The Organisation of Petroleum Exporting Countries (OPEC) and its partners are showing no impetus for stronger action to support oil prices ahead of their meetings, however, without intervention, some influential forecasters say a new supply glut could send the market crashing early next year, reported Bloomberg.
According to Morgan Stanley, crude prices, trading at about $62 a barrel in London, may tumble almost 30 per cent to $45 a barrel if the oil trading group and its allies do not announce deeper production cutbacks. Citigroup and BNP Paribas predict a slide to the low $50s.
That would intensify the strain on group members like Venezuela, Iran and Iraq which are already reeling from economic crises and political unrest. It would also ripple through the rest of the industry, hitting the shale boom that has transformed the US into the world’s biggest oil producer.
Martijn Rats, Global Oil Strategist at Morgan Stanley, said, “The prospect of oversupply looms over the market in 2020, either OPEC deepens its cuts or prices will fall to about $45 a barrel and force a slowdown in US shale that balances the market.”
Oil supplies from outside OPEC are set to expand twice as fast as global demand next year, as a fragile economy crimps consumption while new supplies flood in from the US, Norway and Brazil.
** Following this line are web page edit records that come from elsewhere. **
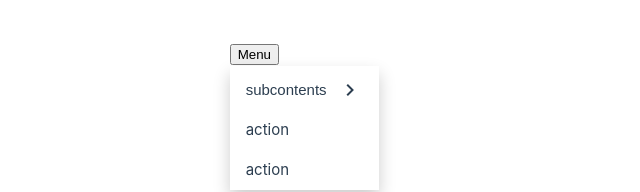
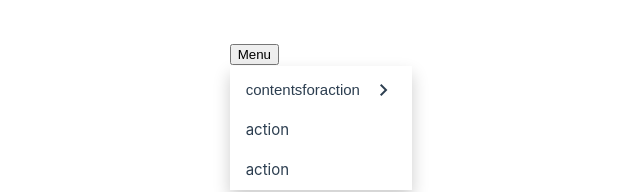
Before and after one commit to kazuhitokimura/vue-hierarchical-dropdown-menu, a Vue app: page / in a window 1280 px wide. Both pictures are taken after a click on the button "Menu". Shown: the part 346-538 px from the top of the page, without its empty margins (361-1001 px from the left). Built offline with nearby package versions, Linux system fonts and the light colour scheme.

Commit message:
Refactor dropdown menu component markup and styles

```diff
--- a/src/components/DropdownMenu.vue
+++ b/src/components/DropdownMenu.vue
@@ -50,7 +50,7 @@ onBeforeUnmount(() => {
     <ul v-if="isOpen" class="dropdown-menu">
       <li class="dropdown-navigate-trigger">
         <button @click="navigateDropdown" class="dropdown-navigate-trigger-btn">
-          subcontents
+          contentsforaction
           <span class="material-symbols-outlined"> chevron_right </span>
         </button>
       </li>
@@ -63,7 +63,7 @@ onBeforeUnmount(() => {
       <li class="dropdown-back-trigger">
         <button @click="backDropdown" class="dropdown-back-trigger-btn">
           <span class="material-symbols-outlined"> chevron_left </span></button
-        >subcontents
+        >contentsforaction
       </li>
       <li class="dropdown-sub-menu-item">hoge <button class="action-sample">action</button></li>
       <li class="dropdown-sub-menu-item">fuga <button class="action-sample">action</button></li>
@@ -144,10 +144,10 @@ onBeforeUnmount(() => {
 .dropdown-back-trigger {
   display: flex;
   flex-direction: row;
-  gap: 8px;
+  gap: 4px;
   align-items: center;
   list-style: none;
-  padding: 4px 24px 4px 8px;
+  padding: 4px 32px 4px 8px;
   font-weight: bold;
 }
 
```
If Saudi Arabia, Russia and others who reined in production this year do not deepen the cutbacks when they meet in December 2019, prices will almost certainly weaken.
While OPEC Secretary-General Mohammad Barkindo said the group and its partners are prepared to do ‘whatever it takes’ to prevent another rout, delegates say that the biggest producers in the coalition aren’t pushing for further reductions.
The Saudis appear to have little appetite for further sacrifices. The Kingdom had already cut output more than twice as deep as initially foreseen in October 2019, while others in the alliance—particularly Iraq—have not delivered on their commitments. Russia faces less budgetary pressure than its OPEC counterparts and thus less urgency to act.
Maintaining the current level of cuts could be the right call if recent optimism about 2020 proves correct. Barkindo signalled last week that the pressure on the organisation to intervene has abated, as the outlook next year is ‘brighter’ because of surprisingly robust economic growth and thawing of the US-China trade war.
The downturn that may ensue if OPEC does not redouble its efforts could be acutely painful for many of the group’s members.